One of the struggles that I have encountered as a connected educator is the constant comparison of what my actual leadership/position entails and what twitter and blog posts make me think it should look like.
Homework is bad! Everyone should do PBL! What do you mean your staff isn’t on Twitter? Who cares about standardized test scores? Never be in your office!
Etc, etc, etc…
When you have conversations about innovation, sometimes the first assumption is that no one else is struggling with the balance of all. the . things. The reality is as a leader, just like our teachers, our role encompasses way more than what the memes tell us it does. In addition to all of the trendy & all of the innovative, we all still have to watch the same blood borne pathogen videos at the beginning of the year. We still have to meet our students academic and personal needs, as well as move our teachers along their own professional growth path. Oh, and be data informed, have crucial conversations, and develop relationships.

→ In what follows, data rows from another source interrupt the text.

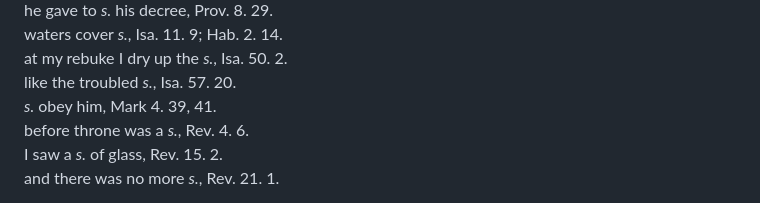
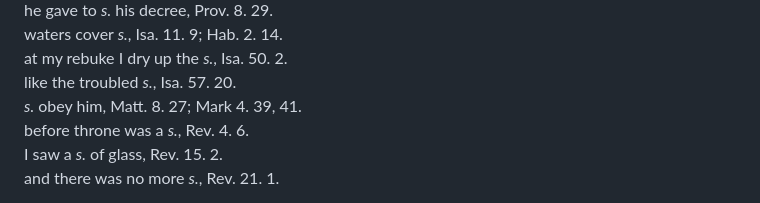
Before and after one commit to MedadRufus/concordance-proof-reading, a Markdown page: deepseek_output/pages_67-70.md, the part around the change. GitHub-like rendering.

```diff
--- a/deepseek_output/pages_67-70.md
+++ b/deepseek_output/pages_67-70.md
@@ -583,7 +583,7 @@ he gave to _s._ his decree, Prov. 8. 29.
 waters cover _s._, Isa. 11. 9; Hab. 2. 14.
 at my rebuke I dry up the _s._, Isa. 50. 2.
 like the troubled _s._, Isa. 57. 20.
-_s._ obey him, Mark 4. 39, 41.
+_s._ obey him, Matt. 8. 27; Mark 4. 39, 41.
 before throne was a _s._, Rev. 4. 6.
 I saw a _s._ of glass, Rev. 15. 2.
 and there was no more _s._, Rev. 21. 1.
```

The upside is that as a connected educator the odds of you finding ways to meet all those needs is much greater. You make connections to incredible people who show you a little glimpse of that balance. George and I have talked about this a lot, and he references Yong Zhao’s quote that basic academic expectations should be the floor, not the ceiling.
Here’s the thing..you CAN do both. You can create a culture that allows your teachers to take risks. Your students can collaborate and create, and be successful within standardized measures. Technology allows you to combine personalized learning opportunities, while maintaining high academic expectations. It requires an innovative mindset and a willing to go beyond your basic curriculum guide, but it can be done.
Last year we piloted ipads in each classroom for our district. As a campus that hadn’t historically chosen to spend their funds in that manner, there was a huge learning curve. I was very clear that I wasn’t going to mandate a level of use, just that our expectation was to find a way they could be integrated within our core content areas, seamlessly. They could crawl or they could run, they just couldn’t stand still. We had scaffolded trainings each month, we allowed students to teach us, and we shared our successes and failures, publically. The lessons we learned and risks that were taken were organic. If I had mandated a minimum expectation of use, that’s exactly what I would have gotten. By giving them the freedom to try and to fail, there were huge gains seen across the campus. Even my most resistent, my most hesitant, was emboldened to TRY. Just last week, one of my rockstars had her students create a guide BY students, for students and parents detailing what the STAAR expository expectations look like. Another veteran teacher? Created flipped lessons using seesaw to help parents understand how her 2nd graders were learning about fractions. If you as the administrator set the tone and allow the risks, they will happen.
Don’t be confused by what you think you HAVE to do…get excited about all that you CAN do.
PS: Can we discuss the awesomeness that is our 2017? I am on a road trip, in a loud and crazy snack filled car…and can still share these thoughts?? Amazing.